As with most things, we aren’t approaching publishing normally. The publishing industry is ancient, Byzantine, and full of rent-taking and tradition. It’s long overdue for an upset. We have a few tricks up our sleeves—after all, why would you buy a book on subversiveness from people who weren’t following their own advice? So we’re spending much more time on the details than most authors do.

Earlier this year, we met with the London-based publishers of our English editions at a meeting in London. We carried in Stripe Press’ Scaling People, which we both adored for its superb typography, consistent style, and beautiful design.

Our publishers winced in unison. We have expensive tastes. 

We got down to fundamentals: Hardback first or later? British English or US English? Would it be okay to use thinner paper to save on shipping costs? Can we trim a hundred or so pages so it’s cheaper to print?

Dear reader, we were unswayed. The book is longer than normal. It’s not only  hardback, it’s clothbound. Printed with the nicest paper we could find, and more finishes than a high-end knocking shop.

Because why the hell not? In a world of fast and easy, let’s make something gorgeous that stands the test of time. 

To our publishers’ chagrin, we set aside the excellent designers they proffered, and instead, opted to work with an extraordinary designer we already knew and trusted: Rhona Ryan.

Rhona is Lead Creative and Producer at Maverick International. Emily worked with her on multiple award-winning projects. Rhona is one of those creatives who can read between the lines of a brief. She knows more about what you want than you do—and her work is always more beautiful than you could have hoped. Her background in print and her love of finishes (the paper kind) made her the perfect partner. Luckily for us, she agreed to take on the project.

Rhona’s first step was a mood board. This stage of the design process is a visual collage of the concepts and feelings we’ve shared. Done right, the ley lines of the finished product begin to emerge. 

Here’s what Rhona sent:

Her triangulation highlighted the elements of our brand voice: Subversiveness, codes and secrets, and a retro-futuristic defiance of norms. We loved the use of redacted text and codified signals; the vintage vibes, sinister, slightly bureaucratic overtones, and  the bar codes, hidden messages, and subtle impression of tunneling beneath the battlements. We knew that red was going to be a core colour. We debated whether we should use  the evil eye that has long been a placeholder for the project. And we talked about bleed— of ink and margins not adversaries. 

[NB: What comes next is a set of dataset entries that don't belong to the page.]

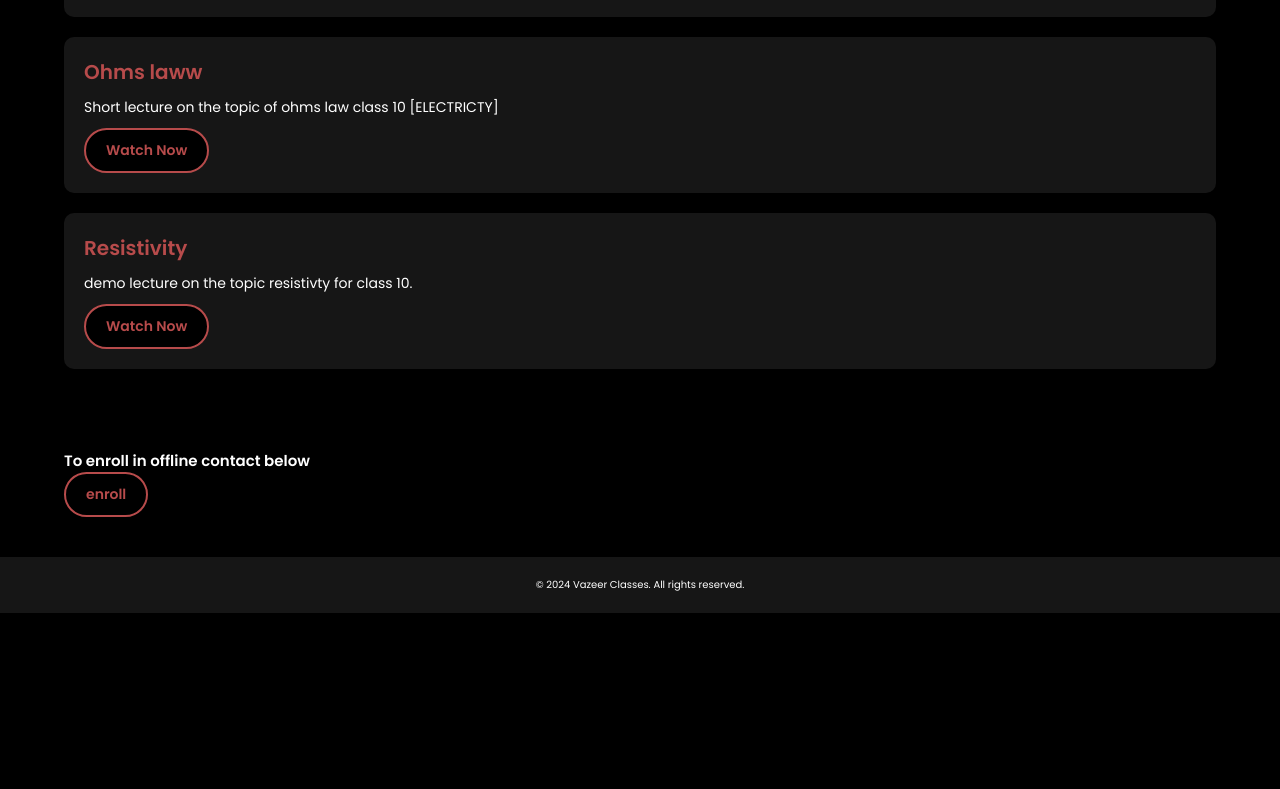
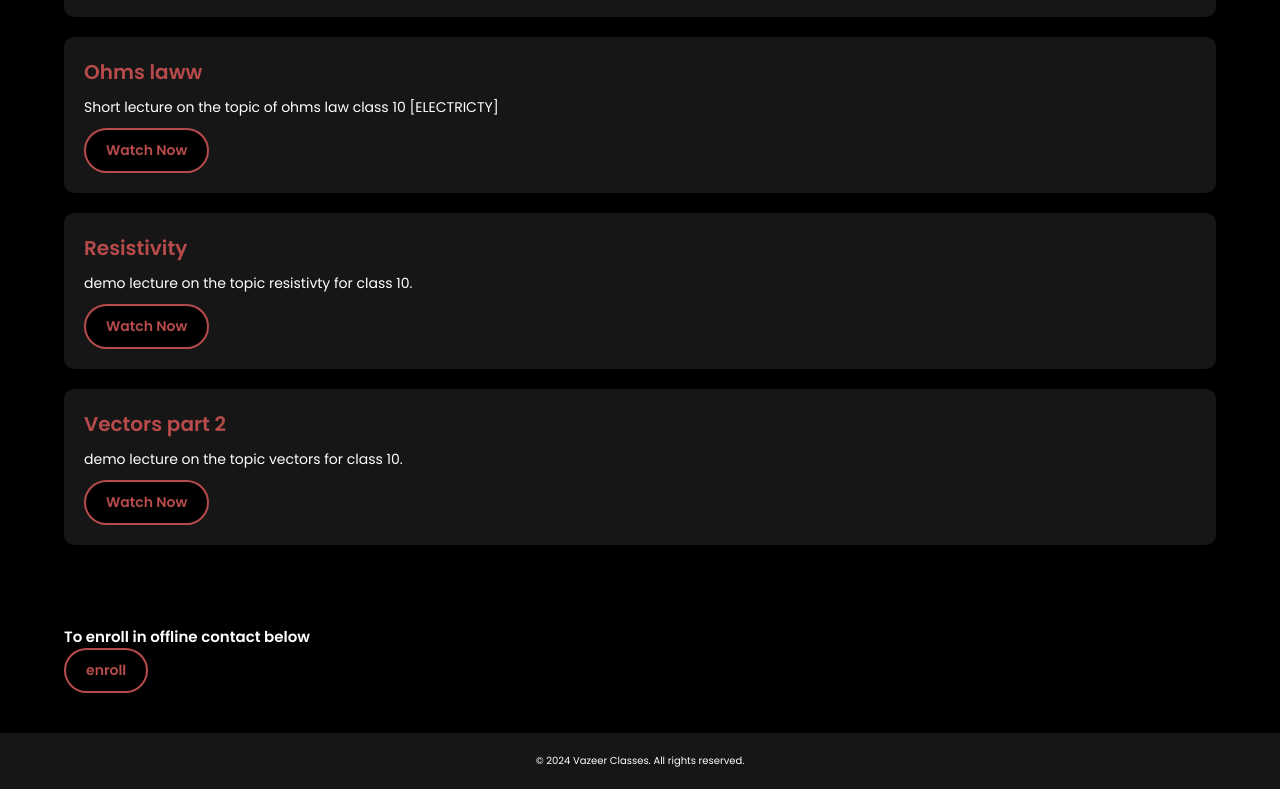
Before and after one commit to Sh16coder/demo, a plain HTML site: page index.html in a window 1280 px wide. Shown: the part 531-1320 px from the top of the page. Before the commit the page ends 1144 px from the top, so only its background shows below. Drawn offline with Linux system fonts and the light colour scheme.

Commit message:
Update index.html

```diff
--- a/index.html
+++ b/index.html
@@ -48,6 +48,11 @@
             <p>demo lecture on the topic resistivty for class 10.</p>
             <a href="a.mp4" class="btn">Watch Now</a>
         </div>
+        <div class="lecture-item">
+            <h3>Vectors part 2</h3>
+            <p>demo lecture on the topic vectors for class 10.</p>
+            <a href="https://m.youtube.com/watch?v=xa2I8K79mc8&pp=ygUOdmF6ZWVyIGNsYXNzZXM%3D" class="btn">Watch Now</a>
+        </div>
         <!-- Add more lecture items as needed -->
     </div>
 </section>
```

Rhona took this feedback and spun up a wide range of designs that might suit, all orbiting codification, subversiveness and the concept of looking beneath or below. 

Here are just a few of the covers that we opted not to use, but that led us closer to our final cover design. 

A book cover is such an interesting design space, one that requires deep domain expertise and a delicate balance of form and function. It’s also a fantastic opportunity to experiment and learn. We’re very grateful to Rhona for coming on this journey with us and for letting our imagination run wild. 

You’ll all have to wait to see what our final cover looks like. We can tell you that it’s a marriage of classic lines, punctuated with subversive symbolism. Hopefully it will look marvelous on people’s shelves when it finally makes its way there. 

If you’re keen to register your interest in one of the first editions, you can register now. A pre-order page is coming soon!